Today, Microsoft announced that the first versions of the HoloLens, dubbed the “HoloLens Development Edition,” will begin shipping to independent software developers on March 30th, 2016. The devices cost a whopping $3,000 per unit for now, and you need to apply on Microsoft’s website, fill out a form, and be approved by the company, in order to get one.
There’s no sense yet on when HoloLens will be available for purchase by the wider public, without these restrictions, but Microsoft technical fellow Alex Kipman calls this release “the first step in our journey to consumers.”
Unlike the VR headsets also coming out this year, the HoloLens is self-contained and does not require a separate computer in order to work.

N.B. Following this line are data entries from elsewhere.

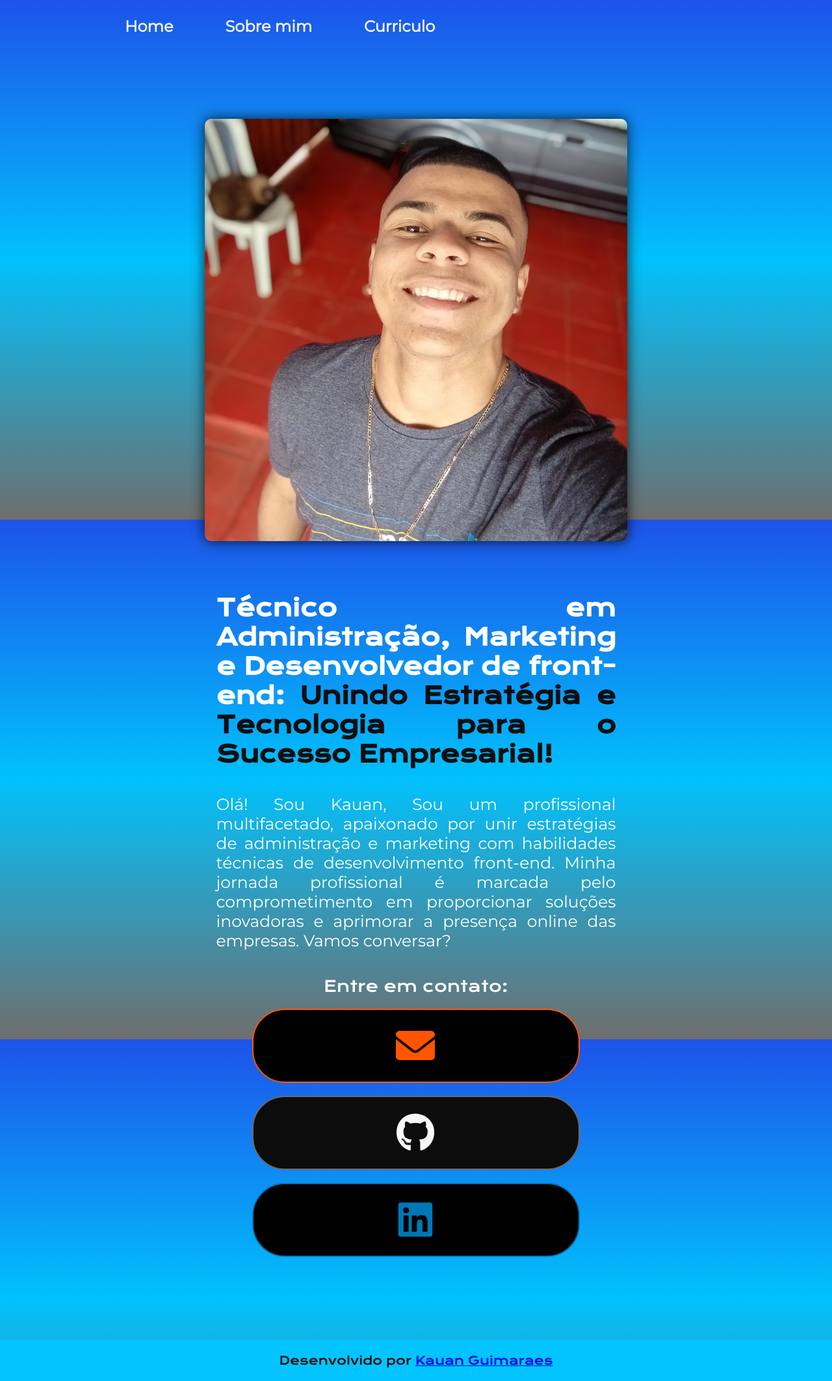
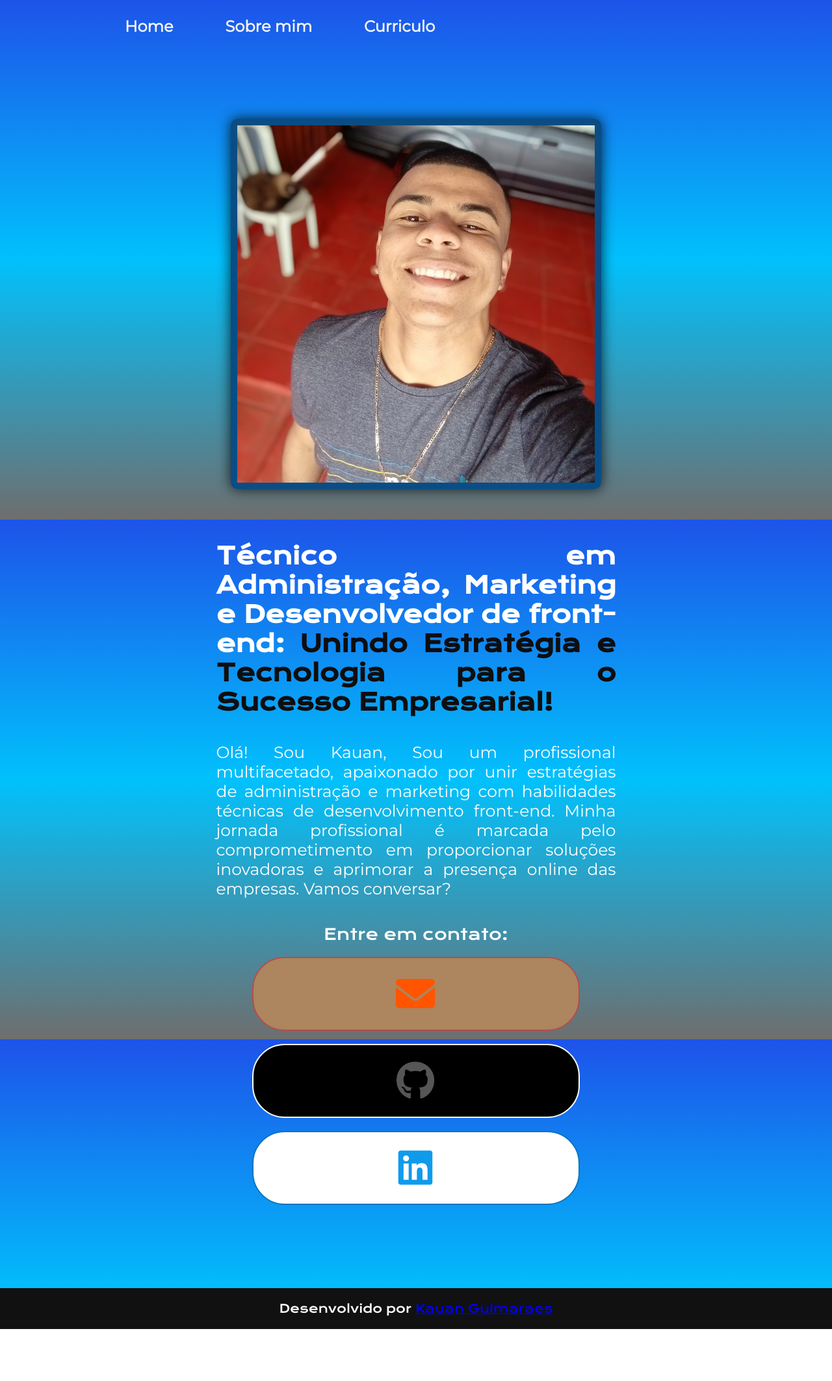
Before and after one commit to Guimaraeskauan/R10, a plain HTML site: page index.html in a window 1280 px wide. Shown: the whole page at 65% size. After the commit the page ends 2046 px from the top, so only its background shows below. Drawn offline with nearby package versions, Linux system fonts and the light colour scheme.

Commit message:
Add files via upload

```diff
--- a/style/sobremim.css
+++ b/style/sobremim.css
@@ -111,8 +111,16 @@ body {
 .imagemsobremim2 {
     max-width: 90%; /* A imagem se ajustará ao tamanho do contêiner pai */
     height: auto;
-    border-radius: 950px; /* Adiciona curvatura nos cantos do elemento */
+    border-radius: 50%; /* Adiciona curvatura nos cantos do elemento para torná-lo circular */
     transition: transform 0.3s ease-in-out; /* Efeito de transição suave ao passar o mouse sobre a imagem */
+
+    /* Defina o fundo como um degradê */
+    background: linear-gradient(135deg, #f3f1f0, #ff9900);
+
+    /* Adicione uma borda degradê ao redor da imagem */
+    border: 5px solid transparent;
+    background-clip: padding-box;
+    box-shadow: 0 0 0 10px #111111, 0 0 0 15px #00ccff;
 }
 
 /* Efeito de escala suave ao passar o mouse sobre a imagem */
@@ -127,8 +135,8 @@ body {
     bottom: 0;
     left: 0;
     width: 100%;
-    color: rgb(24, 23, 23);
-    background-color: #05d9f5;
+    color: rgb(255, 255, 255);
+    background-color: #0f0f0f;
     display: flex;
     align-items: center;
     justify-content: center;
@@ -141,5 +149,5 @@ body {
 
 /* Estilo de link no rodapé */
 .rodape a:hover {
-    color: #105dee;
+    color: #10e7ee;
 }
--- a/style/style.css
+++ b/style/style.css
@@ -105,15 +105,16 @@ body {
 .apresentacao-conteudo-texto {
     font-family: Arial, sans-serif; /* Escolha uma fonte atraente */
     font-size: 18px; /* Tamanho de fonte agradável */
-    color: #ffffff; /* Cor do texto legível */
+    color: #f8f8f8; /* Cor do texto legível */
     line-height: 1.5; /* Espaçamento entre linhas confortável */
     text-align: justify; /* Alinhamento justificado para melhor legibilidade */
     padding: 20px; /* Espaçamento interno para maior conforto visual */
-    background-color: #0f0f0f; /* Fundo cinza claro para destacar o texto */
+    background: url('seu-caminho-para-a-imagem-de-fundo.jpg') center/cover no-repeat; /* Use sua própria imagem de fundo */
     border-radius: 10px; /* Cantos arredondados para um visual suave */
-    box-shadow: 0 2px 4px rgb(255, 251, 251); /* Sombra sutil para efeito de elevação */
+    box-shadow: 0 2px 4px rgb(17, 17, 17); /* Sombra sutil para efeito de elevação */
     margin: 20px 0; /* Margem externa para espaçamento entre seções */
 }
+
 
 
 /* Estilos para elementos com a classe .apresentacao-conteudo-titulo */
@@ -137,7 +138,7 @@ body {
     /* Define o peso da fonte como negrito */
     font-weight: bold;
     /* Define a cor do texto como preto */
-    color: rgb(0, 0, 0);
+    color: rgb(252, 251, 251);
 }
 
 /* Estilos para elementos com a classe .apresentacao-conteudo-paragrafo */
@@ -180,7 +181,7 @@ body {
 /* Estilos para elementos com a classe .botao1 */
 .botao1 {
     /* Define a cor de fundo como preto */
-    background-color: #000;
+    background-color: #ad855e;
 
     /* Define a cor do texto como laranja */
     color: #ff5500;
@@ -198,7 +199,7 @@ body {
     align-items: center;
 
     /* Adiciona uma borda de 2px sólida laranja */
-    border: 2px solid #ff5500;
+    border: 2px solid #b64c4c;
 
     /* Define um raio de borda de 50px para criar um botão circular */
     border-radius: 50px;
@@ -250,7 +251,7 @@ body {
     height: 100%;
 
     /* Cria um gradiente linear de 45 graus para o fundo do pseudo-elemento */
-    background: linear-gradient(45deg, transparent, #ff5500);
+    background: linear-gradient(45deg, transparent, #c06108);
 
     /* Adiciona uma transição suave de 0.5 segundos */
     transition: 0.5s;
@@ -286,13 +287,13 @@ body {
 /* Inicio da estilização ancora 2(botao2) */
 
 .botao2 {
-    background-color: #000;
-    color: #0077B5; /* Cor padrão do LinkedIn */
+    background-color: #ffffff;
+    color: #0f9bec; /* Cor padrão do LinkedIn */
     width: 500px;
     height: 80px;
     align-items: center;
     text-align: center;
-    border: 2px solid #0077B5;
+    border: 2px solid #0875be;
     border-radius: 50px;
     font-size: 36px;
     padding: 15px 0;
@@ -332,15 +333,15 @@ body {
 /* inicio estilizaçãp ancora3(botao3) */
 
 .botao3 {
-    background-color: #0c0c0c;
+    background-color: #000000;
     align-items: center;
-    color: #f7f7f7; /* Cor padrão do GitHub */
+    color: #575656; /* Cor padrão do GitHub */
     width: 500px;
     height: 80px;
     display: flex;
     align-items: center;
     justify-content: center;
-    border: 2px solid #6d6a6a;
+    border: 2px solid #ffffff;
     border-radius: 50px;
     font-size: 24px;
     padding: 15px 0;
@@ -480,20 +481,24 @@ body {
     /* Define a largura máxima do elemento como 100% */
     max-width: 100%;
 
-    /* Define a largura do elemento como 650px */
-    width: 650px;
+    /* Define a largura do elemento como 550px */
+    width: 550px;
 
-    /* Define a altura do elemento como 650px */
-    height: 650px;
+    /* Define a altura do elemento como 550px */
+    height: 550px;
 
     /* Alinha o conteúdo ao centro horizontalmente */
     text-align: center;
 
     /* Alinha os itens verticalmente ao centro */
+    display: flex;
     align-items: center;
 
     /* Adiciona curvatura nos cantos do elemento */
     border-radius: 10px;
+
+    /* Adiciona uma borda de 5px sólida com a cor desejada */
+    border: 10px solid #0a4d85;
 
     /* Adiciona uma sombra suave ao elemento */
     box-shadow: 0px 0px 20px rgba(0, 0, 0, 0.8);
@@ -579,8 +584,8 @@ body {
     transform: scale(1.1);
 }
 .rodape{
-    color: rgb(24, 17, 17);
-    background-color: rgb(3, 196, 255);
+    color: rgb(255, 255, 255);
+    background-color: rgb(17, 17, 17);
     display: flex;
     align-items: center;
     justify-content: center;
@@ -592,5 +597,5 @@ body {
 }
 
 .rodape a:hover {
-    color: #0e36e9;
+    color: #0ec8e9;
 }
```
Also changed, not shown: curriculo.html (+2 -2 lines).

That’s partly how Microsoft was able to send some of the earliest models to astronauts aboard the International Space Station. However, if you want to write apps and software for it, you will need a Windows 10 PC capable of running Visual Studio 2015 and Unity 5.4, according to Microsoft.
What Microsoft imagines you’ll do with the HoloLens
HoloLens uses augmented reality (AR), a type of technology that basically means layering digital pictures and information over your view of the real world (for example, the moving yellow first down line in NFL games can be thought of as a simplistic version of augmented reality).
Microsoft’s HoloLens, first shown off last year, aims to let you see much more than that: the headset displays fully realized 3D “holograms” of fictional characters, objects, models, charts, even games like Minecraft. These digital forms appear right in front of you, on your real-life desk or table or whatever room you’re in, while you’re wearing the HoloLens headset.
HoloLens Developer Edition promotional image
The distinction between augmented reality and virtual reality, which immerses you in a fully digital experience without giving you a view of the real world, is a subtle but important one. Whereas virtual reality closes you off from the outside world, augmented reality lets you see it, plus additional information (hence the “augmentation” of the name). Facebook is betting big on VR through its subsidiary Oculus VR, but right now, Microsoft is looking more to AR as the future of computing.
The $3,000 HoloLens Development Edition comes with several AR games and apps, some familiar and some completely new to the technological platform, including Skype, a video game called Young Conker (of Conker’s Bad Fur Day fame), another game called RoboRaid (robots that invade your room, previously shown off at Microsoft’s event last year), a new “crime drama” game called Fragments, the HoloStudio (which lets you create and view 3D holograms), and the Actiongram (which lets you “blend holographic content into real-world settings”).
Interestingly, the Dev Edition doesn’t ship with Minecraft. Microsoft purchased the hit block-based building game for $2.5 billion in 2014, and previously showed off AR versions of Minecraft for HoloLens in several demos. Hopefully it will be coming to the platform sooner rather than later.